There was upbeat news for global trade, with the U.S. expected to send a delegation to hold talks with Chinese officials during the week of Jan. 7, according to Bloomberg News. It would mark the first meeting since the G-20 summit in Argentina earlier this month, which yielded a 90-day tariff truce.
However, trade optimism might be tempered by a report from Reuters that the Trump administration is moving closer to issuing an executive order in the new year that would ban U.S. companies from using telecommunications equipment made by China’s Huawei 002502, -3.63% and ZTE 000063, +0.20%
See: ‘Robin Hood of Wall Street’ says be wary of Trump’s advice to buy stock-market dip
What are investors saying?Investors were likely to take some comfort in the market’s ability to come back from the initial decline as analysts sought to make sense of Wednesday’s surge.

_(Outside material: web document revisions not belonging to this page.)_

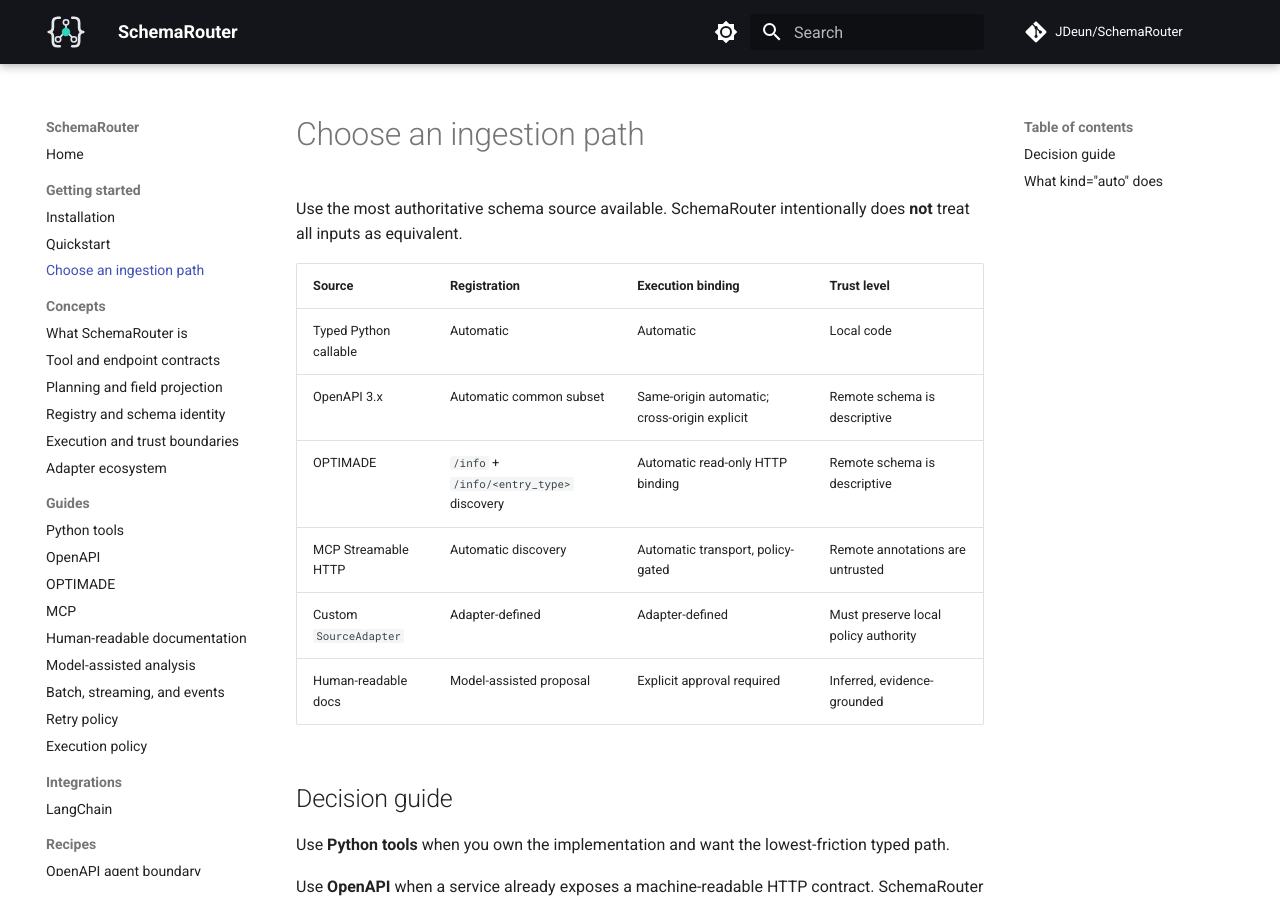
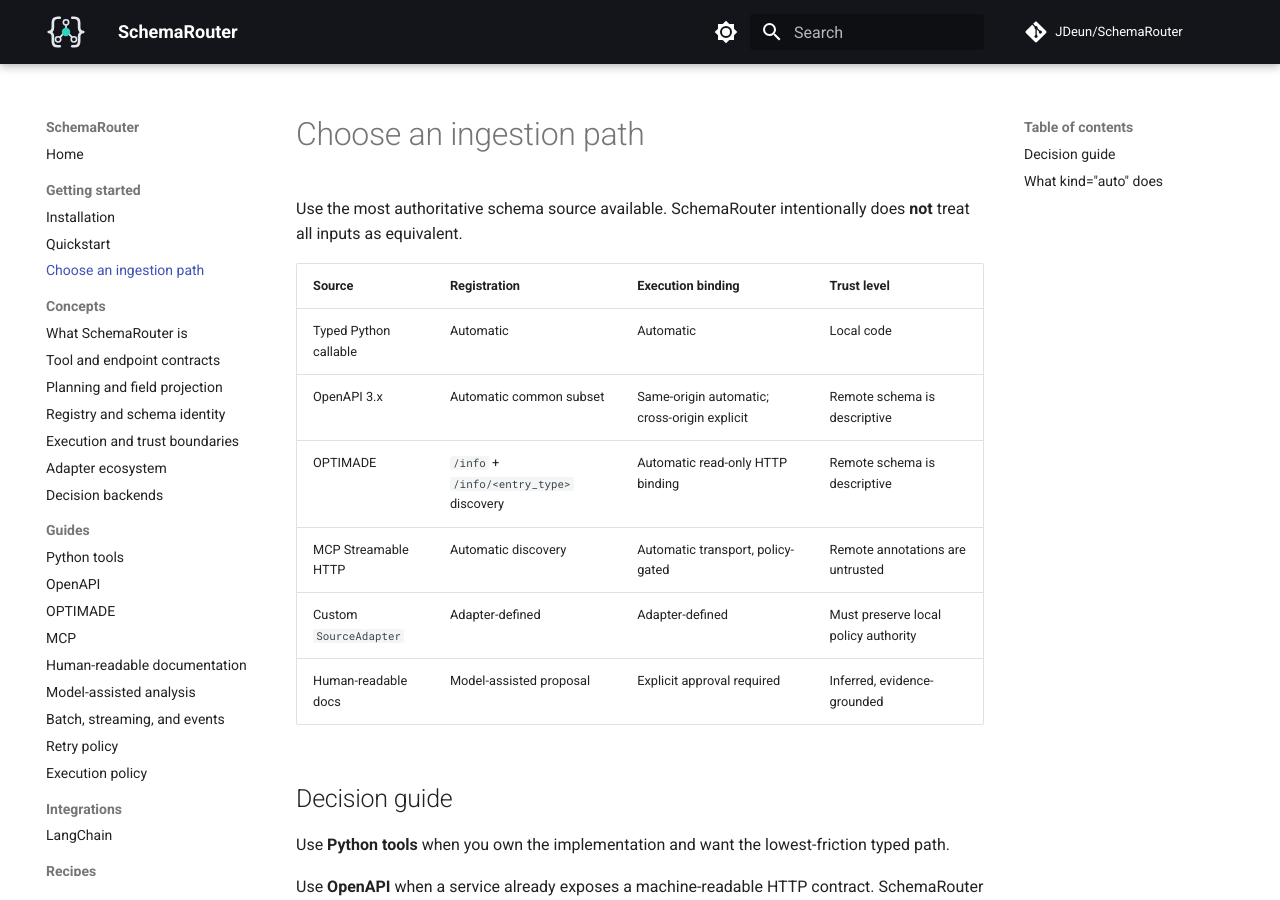
Before and after one commit to JDeun/SchemaRouter, an MkDocs documentation site: the page built from docs/getting-started/ingestion-paths.md, in a window 1280 px wide and 900 px high. Built offline with MkDocs 1.6.1 and Material for MkDocs 9.7.7, drawn with Linux system fonts in a browser that asks for light colours; comment, search, counter and statistics services are not loaded.

Commit message:
docs: add decision backends to manual navigation

```diff
--- a/mkdocs.yml
+++ b/mkdocs.yml
@@ -97,6 +97,7 @@
       - Registry and schema identity: concepts/registry.md
       - Execution and trust boundaries: concepts/execution.md
       - Adapter ecosystem: concepts/adapters.md
+      - Decision backends: concepts/decision-backends.md
   - Guides:
       - Python tools: guides/python-tools.md
       - OpenAPI: guides/openapi.md
```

“Such rallies are not uncommon in troubled times, and we have experienced many of them in past bear markets. To call for a bottom, we need at least a couple of days of strength, not just in price, but also in trading volume, breadth of the market, and fundamentally supported environment,” said Hussein Sayed, market strategist at FXTM, in a note.

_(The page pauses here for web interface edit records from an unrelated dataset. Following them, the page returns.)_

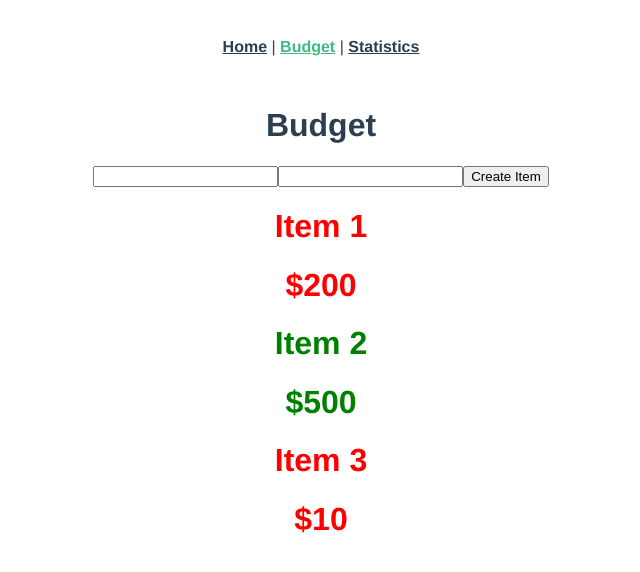
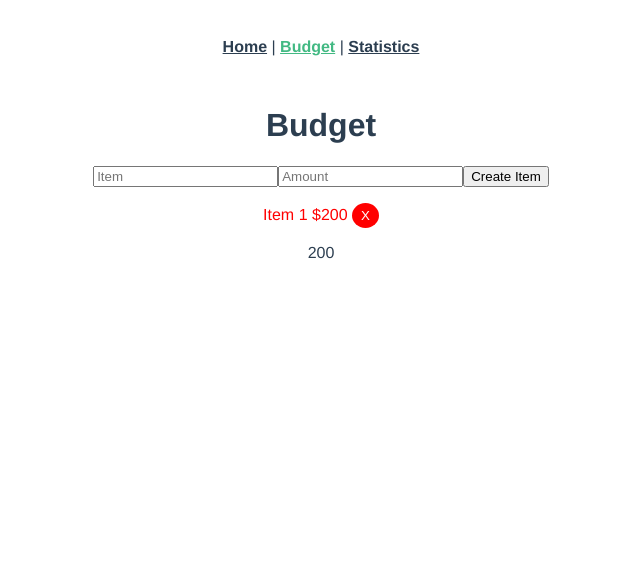
Before and after one commit to NoahBlack012/budgit, a Vue app in the folder budgit_frontend/: page /budget in a window 1280 px wide. Shown: the top 572 px of the page, without its empty margins (319-959 px from the left). Built offline with nearby package versions, Linux system fonts and the light colour scheme.

Commit message:
Added expense total feature

```diff
--- a/budgit_frontend/src/components/AddItem.vue
+++ b/budgit_frontend/src/components/AddItem.vue
@@ -1,7 +1,7 @@
 <template>
     <form @submit.prevent="additem" autocomplete="off">
-        <input type="text" name="title" v-model="title">
-        <input type="number" name="value" v-model="value">
+        <input type="text" name="title" v-model="title" placeholder="Item">
+        <input type="number" name="value" v-model="value" placeholder="Amount">
         <input type="submit" value="Create Item">
     </form>
 </template>
@@ -10,6 +10,12 @@
 import { v4 as uuidv4 } from 'uuid'
 export default {
     name: "AddItem",
+    data(){
+        return{
+            title: '',
+            value: ''
+        }
+    },
     methods: {
         additem(){
             const newitem = {
@@ -18,8 +24,9 @@ export default {
                 value: this.value,
                 income: false
             }
+            this.title = '';
+            this.value = '';
             this.$emit('add-item', newitem);
-            this.title = '';
         }
     }
 }
--- a/budgit_frontend/src/components/BudgetItem.vue
+++ b/budgit_frontend/src/components/BudgetItem.vue
@@ -1,7 +1,10 @@
 <template>
     <div class="budgetitem" v-bind:class="{'income': item.income}">
-        <h1>{{item.title}}</h1>
-        <h1>${{item.value}}</h1>
+        <p>
+            {{item.title}}
+            ${{item.value}}
+            <button @click="$emit('del-item', item.id)" class = "delete">X</button>
+        </p>
     </div>
 </template>
 
@@ -21,4 +24,12 @@ export default {
     .income{
         color: green;
     }
+    .delete {
+        background: #ff0000;
+        color: #fff;
+        border: none;
+        padding: 5px 9px;
+        border-radius: 50%;
+        cursor: pointer;
+    }
 </style>
--- a/budgit_frontend/src/components/BudgetItems.vue
+++ b/budgit_frontend/src/components/BudgetItems.vue
@@ -1,7 +1,7 @@
 <template>
     <div>
         <div class="items" v-bind:key='item.id' v-for="item in items">
-            <BudgetItem v-bind:item="item" />
+            <BudgetItem v-bind:item="item" v-on:del-item="$emit('del-item', item.id)" />
         </div>
     </div>
 </template>
@@ -15,7 +15,7 @@ export default {
     },
     props: [
         'items'
-    ]
+    ],
 }
 </script>
 
--- /dev/null
+++ b/budgit_frontend/src/components/ExpenseTotal.vue
@@ -0,0 +1,18 @@
+<template>
+    <div class="expensetotal">
+        {{total}}
+    </div>
+</template>
+
+<script>
+export default {
+    name: "ExpenseTotal",
+    props: [
+        "total"
+    ],
+}
+</script>
+
+<style scoped>
+
+</style>
--- a/budgit_frontend/src/views/Budget.vue
+++ b/budgit_frontend/src/views/Budget.vue
@@ -3,7 +3,8 @@
       <Nav />
       <h1>Budget</h1>
       <AddItem v-on:add-item="additem" />
-      <BudgetItems v-bind:items="items" />
+      <BudgetItems v-bind:items="items" v-on:del-item="deleteitem" />
+      <ExpenseTotal v-bind:total="total" />
   </div>
 </template>
 
@@ -12,15 +13,18 @@
 import Nav from "../components/Nav"
 import BudgetItems from "../components/BudgetItems"
 import AddItem from "../components/AddItem"
+import ExpenseTotal from "../components/ExpenseTotal"
 export default {
   name: 'Budget',
   components: {
     Nav,
     BudgetItems,
     AddItem,
+    ExpenseTotal
   },
   data(){
     return{
+      // Make api call and get user's budget
       items: [
         {
           id: 1,
@@ -28,25 +32,31 @@ export default {
           title: "Item 1",
           value: 200
         },
-        {
-          id: 2,
-          income: true,
-          title: "Item 2",
-          value: 500
-        },
-        {
-          id: 3,
-          income: false,
-          title: "Item 3",
-          value: 10
-        },
-      ]
+      ],
+      total: 0
     }
   },
   methods: {
     additem(newitem){
+      // Make api call to save item to db
       this.items = [...this.items, newitem];
+      this.getTotal();
+    },
+    deleteitem(id){
+      // Make api call to delete item from db
+      this.items = this.items.filter(item => item.id !== id); //Remove deleted item from list
+      this.getTotal();
+    },
+    getTotal(){
+      this.total = 0
+      for (let item of this.items){
+        let value = parseInt(item.value, 10);
+        this.total = this.total + value;
+      }
     }
+  },
+  beforeMount(){
+    this.getTotal();
   }
 }
 </script>
```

Heightened stock-market volatility has complicated end-of-year tax-loss selling efforts, ensuring that such harvesting is likely to continue through year-end, likely serving as another cap on the market, said Tom Martin, senior portfolio manager at Globalt, in a phone interview. Tax-loss selling typically begins around November and is often wrapped up by mid-December.
Read: Here’s why the stock market’s big bounce doesn’t mean investors will outrun the bear
How are other markets trading?West Texas Intermediate crude prices CLG9, -1.43% fell nearly 3% to $44.86 a barrel, after snapping back by 8% on Wednesday.
European stock markets reopened Thursday with losses after an extended Christmas break.
In Asia, the Nikkei 225 index NIK, +3.88% soared 3.9%, though China’s Shanghai Composite Index SHCOMP, -0.61% eased 0.6%.
The ICE Dollar Index DXY, -0.45% slipped 0.6%, while gold GCG9, +0.30% was firmer.
What’s on the economic calendar?The partial government shutdown means investors won’t see a full economic calendar. Weekly jobless claims data were released, but November data on new home sales were delayed to another day.
First-time claims for unemployment benefits fell by 1,000 to 216,000 in the week ended Dec. 22, the Labor Department said Thursday. Economists polled by MarketWatch had forecast a reading of 217,000.
The Conference Board said its consumer-confidence index dropped to 128.1 this month from a revised 136.4 in November. Economists polled by MarketWatch had forecast a 133.3 reading.
Read: Government shutdown: What economic reports are suspended?